» **Version difference data**:
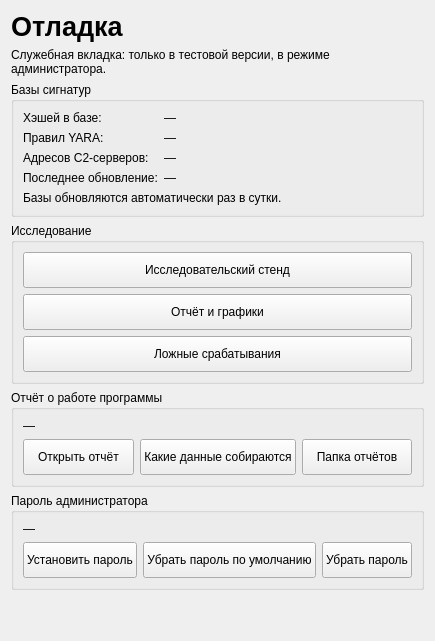
UnLuck000/school_project, file ui/designer/debug_page.ui: the form before one commit.
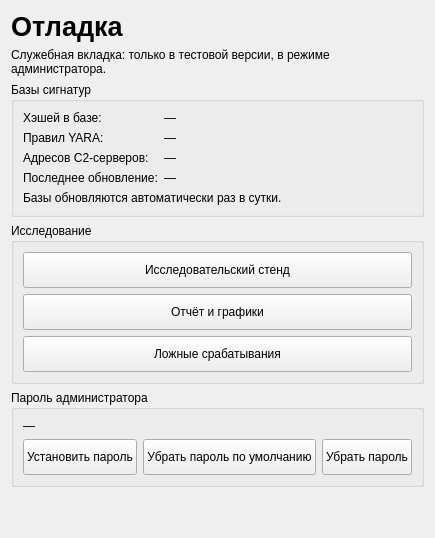
The form after the commit.

Commit message: Убран «Отчёт о работе программы»: остаётся запись событий для журнала и окна ложных срабатываний. НЕ ЛОГИРОВАНИЕ, а отчётность из тестовой ветки программы

Diff of the .ui file:
```diff
--- a/ui/designer/debug_page.ui
+++ b/ui/designer/debug_page.ui
@@ -41,21 +41,6 @@
      </layout>
     </widget>
    </item>
-   <item>
-    <widget class="QGroupBox" name="groupActivity">
-     <property name="title"><string>Отчёт о работе программы</string></property>
-     <layout class="QVBoxLayout" name="layoutActivity">
-      <item><widget class="QLabel" name="lblActivityState"><property name="text"><string>—</string></property><property name="wordWrap"><bool>true</bool></property></widget></item>
-      <item>
-       <layout class="QHBoxLayout" name="rowActivity">
-        <item><widget class="QPushButton" name="btnOpenActivity"><property name="minimumSize"><size><width>0</width><height>36</height></size></property><property name="toolTip"><string>Составить отчёт по всем сохранённым событиям и открыть его в Блокноте.</string></property><property name="text"><string>Открыть отчёт</string></property></widget></item>
-        <item><widget class="QPushButton" name="btnActivityInfo"><property name="minimumSize"><size><width>0</width><height>36</height></size></property><property name="text"><string>Какие данные собираются</string></property></widget></item>
-        <item><widget class="QPushButton" name="btnActivityFolder"><property name="minimumSize"><size><width>0</width><height>36</height></size></property><property name="text"><string>Папка отчётов</string></property></widget></item>
-       </layout>
-      </item>
-     </layout>
-    </widget>
-   </item>
    <item>
     <widget class="QGroupBox" name="groupAccess">
      <property name="title"><string>Пароль администратора</string></property>
```
The commit also changes 6 other files.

» **BRIEF**:
Only the text of the records above, copied exactly, should be returned; the pictures stay out.

» **SOLUTION FOR THIS TASK**:
UnLuck000/school_project, file ui/designer/debug_page.ui: the form before one commit.
The form after the commit.

Commit message: Убран «Отчёт о работе программы»: остаётся запись событий для журнала и окна ложных срабатываний. НЕ ЛОГИРОВАНИЕ, а отчётность из тестовой ветки программы

Diff of the .ui file:
```diff
--- a/ui/designer/debug_page.ui
+++ b/ui/designer/debug_page.ui
@@ -41,21 +41,6 @@
      </layout>
     </widget>
    </item>
-   <item>
-    <widget class="QGroupBox" name="groupActivity">
-     <property name="title"><string>Отчёт о работе программы</string></property>
-     <layout class="QVBoxLayout" name="layoutActivity">
-      <item><widget class="QLabel" name="lblActivityState"><property name="text"><string>—</string></property><property name="wordWrap"><bool>true</bool></property></widget></item>
-      <item>
-       <layout class="QHBoxLayout" name="rowActivity">
-        <item><widget class="QPushButton" name="btnOpenActivity"><property name="minimumSize"><size><width>0</width><height>36</height></size></property><property name="toolTip"><string>Составить отчёт по всем сохранённым событиям и открыть его в Блокноте.</string></property><property name="text"><string>Открыть отчёт</string></property></widget></item>
-        <item><widget class="QPushButton" name="btnActivityInfo"><property name="minimumSize"><size><width>0</width><height>36</height></size></property><property name="text"><string>Какие данные собираются</string></property></widget></item>
-        <item><widget class="QPushButton" name="btnActivityFolder"><property name="minimumSize"><size><width>0</width><height>36</height></size></property><property name="text"><string>Папка отчётов</string></property></widget></item>
-       </layout>
-      </item>
-     </layout>
-    </widget>
-   </item>
    <item>
     <widget class="QGroupBox" name="groupAccess">
      <property name="title"><string>Пароль администратора</string></property>
```
The commit also changes 6 other files.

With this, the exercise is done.